Instructions to follow | Across all the records below, how many lines contain "from"? Respond with only the number.

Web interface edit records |
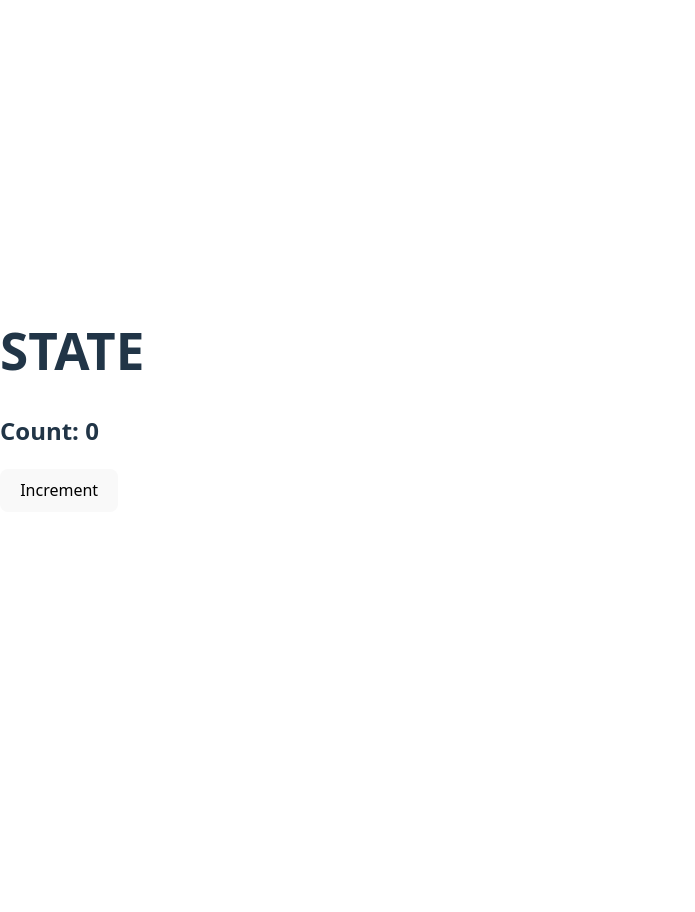
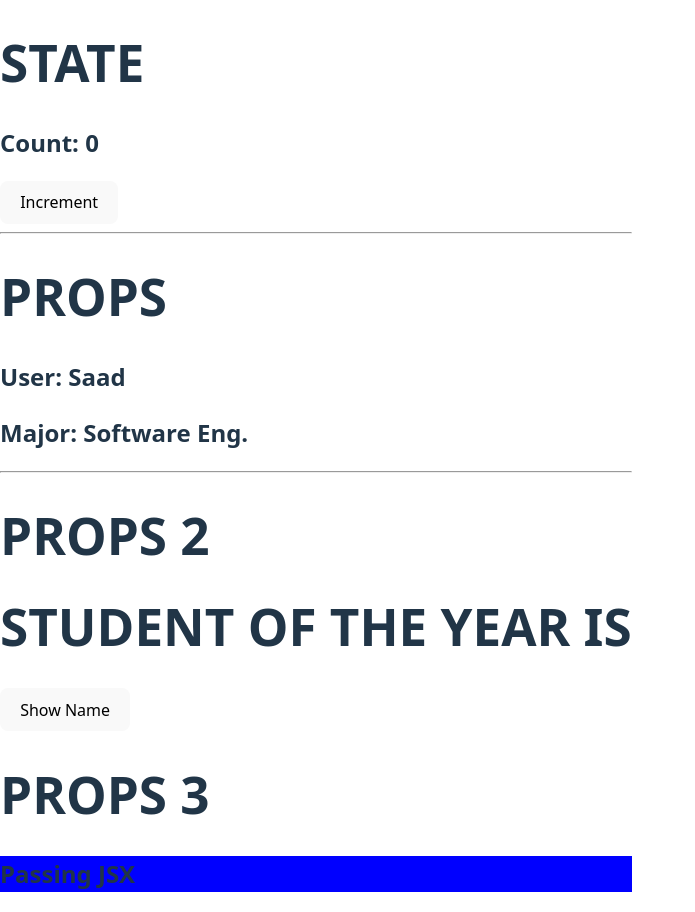
Before and after one commit to saadthedeveloper/react-practice, a React (Vite) app: page / in a window 1280 px wide. Shown: the whole page, without its empty margins (0-695 px from the left). Before the commit the page ends 800 px from the top, so only its background shows below. Built offline with nearby package versions, Linux system fonts and the light colour scheme.

Commit message:
Add prop practice

```diff
--- a/src/App.jsx
+++ b/src/App.jsx
@@ -1,9 +1,19 @@
-import Counter from "./State"
+import { useState } from 'react';
+
+import User from "./Props";
+import Counter from "./State";
+import Student from "./Props-2";
+import Greetings from "./Props-3"
 
 function App(){
+  let [name, updName] = useState();
+
   return(
     <>
-    <Counter />
+    <Counter /> {/*Example Of State*/}
+    <User name="Saad" major="Software Eng."/> {/*Example Of Props*/}
+    <Student name={name} updName={updName}/> {/*Another Example Of Props*/}
+    <Greetings><h2 style={{ backgroundColor : 'blue'}}>Passing JSX</h2></Greetings>{/*Another Example Of Props - Passing JSX*/}
     </>
   )
 }
--- /dev/null
+++ b/src/Props-2.jsx
@@ -0,0 +1,12 @@
+function Student({name, updName}){
+    return(
+        <>
+        <hr />
+        <h1>PROPS 2</h1>
+        <h1>STUDENT OF THE YEAR IS {name}</h1>
+        <button onClick={()=>{updName("Saad")}}>Show Name</button>
+        </>
+    )
+}
+
+export default Student;
--- /dev/null
+++ b/src/Props-3.jsx
@@ -0,0 +1,10 @@
+function Greetings({children}){
+    return(
+        <>
+        <h1>PROPS 3</h1>
+        {children}
+        </>
+    )
+}
+
+export default Greetings;
--- /dev/null
+++ b/src/Props.jsx
@@ -0,0 +1,15 @@
+function User({ name, major }) {
+    let userName = name;
+    let userMajor = major;
+
+    return (
+        <>
+            <hr />
+            <h1>PROPS</h1>
+            <h2>User: {userName}</h2>
+            <h2>Major: {userMajor}</h2>
+        </>
+    );
+}
+
+export default User;
```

Expected answer | 7